The "count the wet diapers" advice worked great in the era of cloth diapers, but it can hard to tell if an ultra-absorbent disposable diaper is moist -- especially because a newborn may pee as little as one tablespoon at a time. Still, it's important to keep track, because if your baby has fewer than six wet diapers in a 24-hour period, it could mean she's not getting enough breast milk or formula, putting her at risk for dehydration and inadequate weight gain.
One way to know if your baby has urinated is to place a square of toilet tissue in each fresh diaper and then check to see if it's wet. You can also do the pinch test: If the diaper feels the slightest bit mushy, it's holding liquid. You can also try using a lower-priced disposable until you're sure your baby's gaining weight -- the cheap ones are less absorbent, so it's more obvious when the diaper is wet. Of course, you can also use cloth diapers for a few weeks (you'll have no trouble knowing whether or not one of those is wet).
However, you shouldn't rely merely on wet diapers to gauge your baby's health.
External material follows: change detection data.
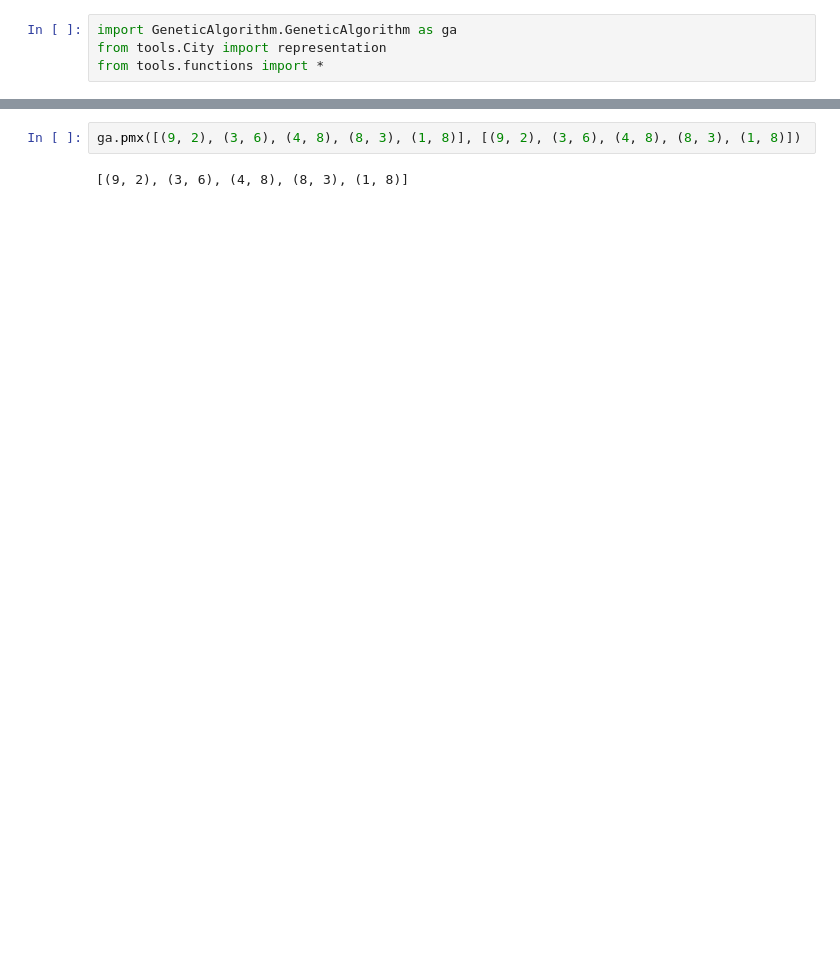
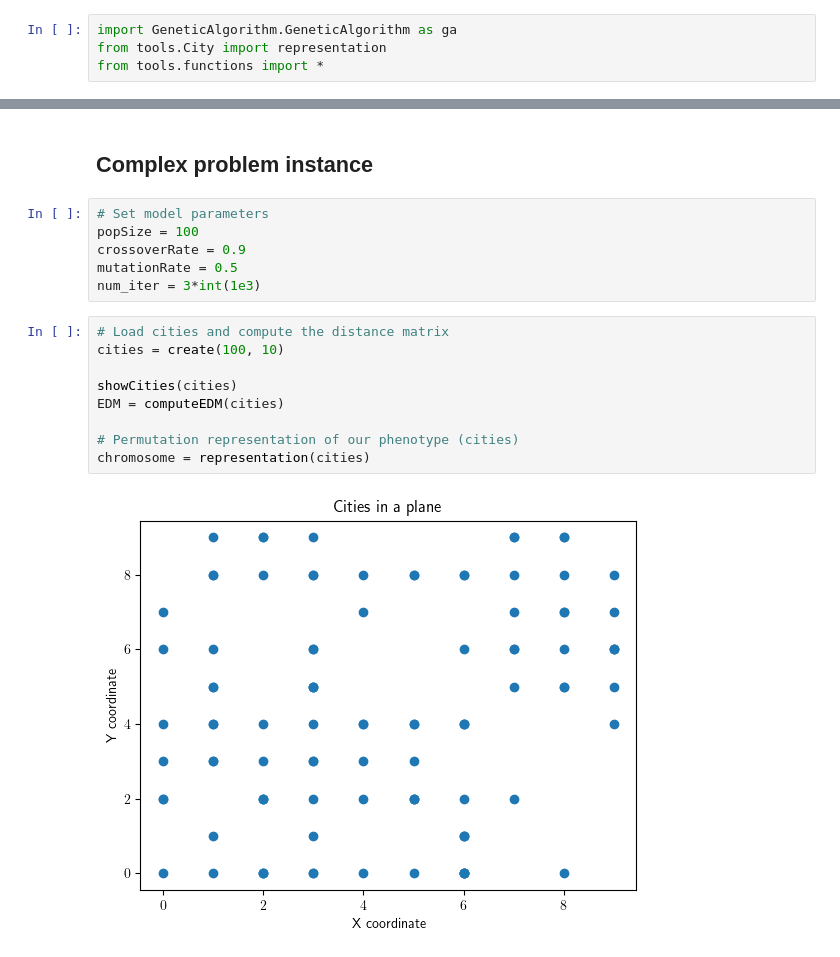
Before and after one commit to franciscopalmeromoya/TravellingSalesmanProblem, a Jupyter notebook: main.ipynb, the cells around one changed output, grey strips where cells are left out. Saved outputs shown, nothing was run; the diff lists cells and outputs as text; blank space fills up the shorter version.

```diff
--- a/main.ipynb
+++ b/main.ipynb
@@ -47,4 +42,19 @@ The mean best fitness (MBF) is: 5.605674049573651
-# %%
-ga.pmx([(9, 2), (3, 6), (4, 8), (8, 3), (1, 8)], [(9, 2), (3, 6), (4, 8), (8, 3), (1, 8)])
-# %% [output]
-[(9, 2), (3, 6), (4, 8), (8, 3), (1, 8)]
+# %% [markdown]
+## Complex problem instance
+# %%
+# Set model parameters
+popSize = 100
+crossoverRate = 0.9
+mutationRate = 0.5
+num_iter = 3*int(1e3)
+# %%
+# Load cities and compute the distance matrix
+cities = create(100, 10)
+
+showCities(cities)
+EDM = computeEDM(cities)
+
+# Permutation representation of our phenotype (cities)
+chromosome = representation(cities)
+# %% [output]
+[figure, added]
```
Also changed, not shown: parts of 10 cells of this notebook, 24 other files.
Look at her: If she seems listless; has a weak cry; has a sunken soft spot or dry lips; or her skin doesn't spring back when you pinch it, she may be dehydrated and require emergency medical attention. Finally, pay attention to your gut feelings: If you're worried for any reason that your newborn is underfed, take her to the pediatrician immediately --Katy Koontz
Originally published in Parents magazine, August 1999. Updated 2009.